- _Your goal_: Please report every line in the material below where the word "from" is found.

= Beginning of Section =

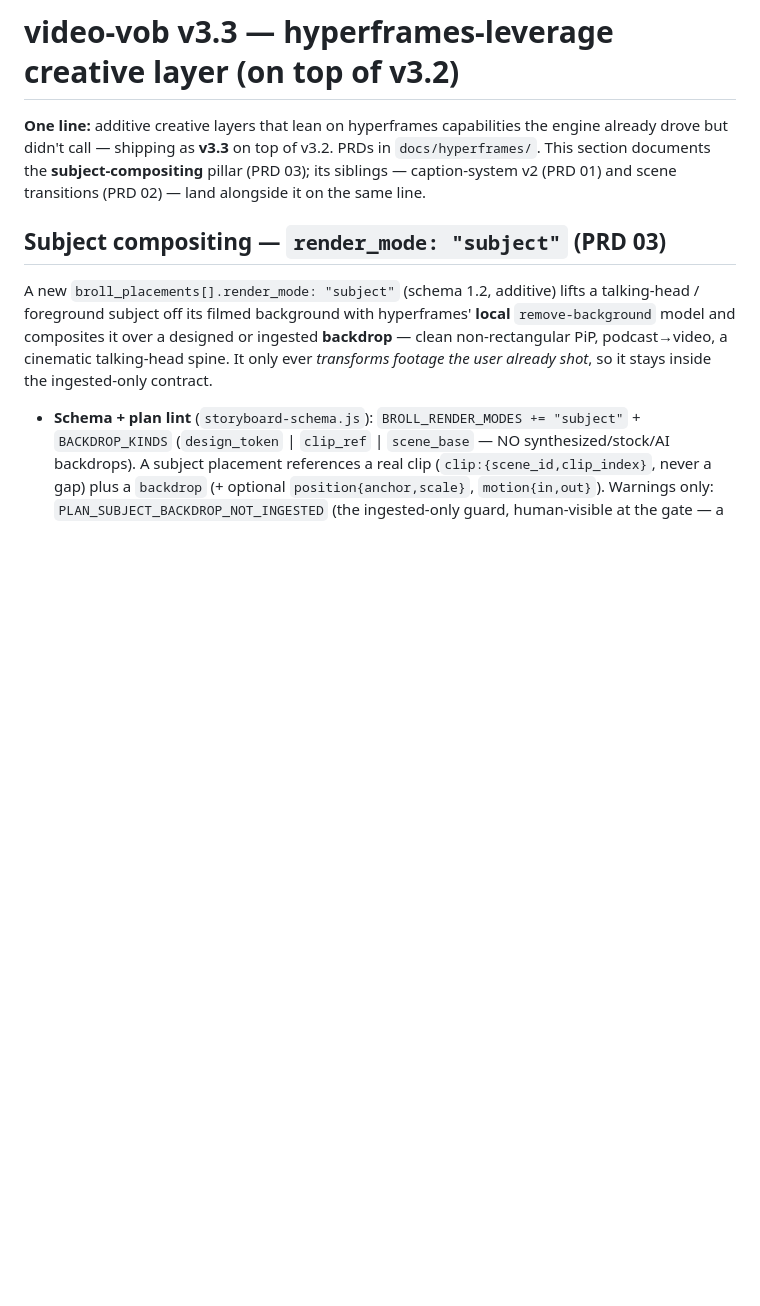
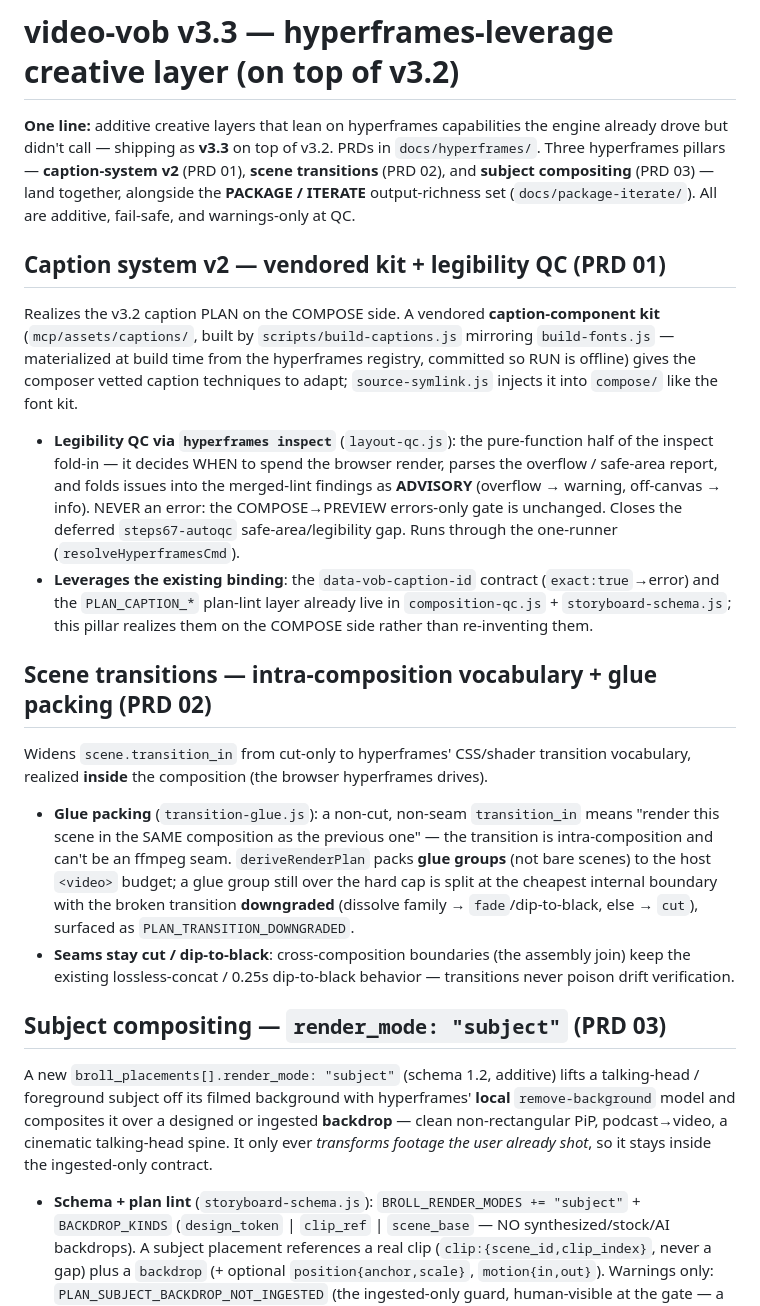
Before and after one commit to deinJoni/video-vob, a Markdown page: docs/v3.2/CHANGELOG.md, the part around one of its changes. Drawn GitHub-style; blank space fills up the shorter version.

Commit message:
docs(changelog): complete v3.3 — caption v2 (PRD 01) + scene transitions (PRD 02) + PACKAGE/ITERATE Wave A
The v3.3 section documented only subject compositing (PRD 03); fill in the two
remaining hyperframes pillars and the merged PACKAGE/ITERATE Wave A output-richness
set so the changelog matches the shipped branch.

Co-Authored-By: Claude Opus 4.8 (1M context) <noreply@anthropic.com>

```diff
--- a/docs/v3.2/CHANGELOG.md
+++ b/docs/v3.2/CHANGELOG.md
@@ -1,9 +1,40 @@
 # video-vob v3.3 — hyperframes-leverage creative layer (on top of v3.2)
 
 **One line:** additive creative layers that lean on hyperframes capabilities the engine already
-drove but didn't call — shipping as **v3.3** on top of v3.2. PRDs in `docs/hyperframes/`. This
-section documents the **subject-compositing** pillar (PRD 03); its siblings — caption-system v2
-(PRD 01) and scene transitions (PRD 02) — land alongside it on the same line.
+drove but didn't call — shipping as **v3.3** on top of v3.2. PRDs in `docs/hyperframes/`. Three
+hyperframes pillars — **caption-system v2** (PRD 01), **scene transitions** (PRD 02), and
+**subject compositing** (PRD 03) — land together, alongside the **PACKAGE / ITERATE** output-richness
+set (`docs/package-iterate/`). All are additive, fail-safe, and warnings-only at QC.
+
+## Caption system v2 — vendored kit + legibility QC (PRD 01)
+
+Realizes the v3.2 caption PLAN on the COMPOSE side. A vendored **caption-component kit**
+(`mcp/assets/captions/`, built by `scripts/build-captions.js` mirroring `build-fonts.js` — materialized
+at build time from the hyperframes registry, committed so RUN is offline) gives the composer vetted
+caption techniques to adapt; `source-symlink.js` injects it into `compose/` like the font kit.
+
+- **Legibility QC via `hyperframes inspect`** (`layout-qc.js`): the pure-function half of the inspect
+  fold-in — it decides WHEN to spend the browser render, parses the overflow / safe-area report, and
+  folds issues into the merged-lint findings as **ADVISORY** (overflow → warning, off-canvas → info).
+  NEVER an error: the COMPOSE→PREVIEW errors-only gate is unchanged. Closes the deferred
+  `steps67-autoqc` safe-area/legibility gap. Runs through the one-runner (`resolveHyperframesCmd`).
+- **Leverages the existing binding**: the `data-vob-caption-id` contract (`exact:true`→error) and the
+  `PLAN_CAPTION_*` plan-lint layer already live in `composition-qc.js` + `storyboard-schema.js`; this
+  pillar realizes them on the COMPOSE side rather than re-inventing them.
+
+## Scene transitions — intra-composition vocabulary + glue packing (PRD 02)
+
+Widens `scene.transition_in` from cut-only to hyperframes' CSS/shader transition vocabulary, realized
+**inside** the composition (the browser hyperframes drives).
+
+- **Glue packing** (`transition-glue.js`): a non-cut, non-seam `transition_in` means "render this scene
+  in the SAME composition as the previous one" — the transition is intra-composition and can't be an
+  ffmpeg seam. `deriveRenderPlan` packs **glue groups** (not bare scenes) to the host `<video>` budget;
+  a glue group still over the hard cap is split at the cheapest internal boundary with the broken
+  transition **downgraded** (dissolve family → `fade`/dip-to-black, else → `cut`), surfaced as
+  `PLAN_TRANSITION_DOWNGRADED`.
+- **Seams stay cut / dip-to-black**: cross-composition boundaries (the assembly join) keep the existing
+  lossless-concat / 0.25s dip-to-black behavior — transitions never poison drift verification.
 
 ## Subject compositing — `render_mode: "subject"` (PRD 03)
 
```
Also changed, not shown: other parts of docs/v3.2/CHANGELOG.md (+24 -0 lines).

= End of Section =

- _Reply to the task_:
+at build time from the hyperframes registry, committed so RUN is offline) gives the composer vetted
+Widens `scene.transition_in` from cut-only to hyperframes' CSS/shader transition vocabulary, realized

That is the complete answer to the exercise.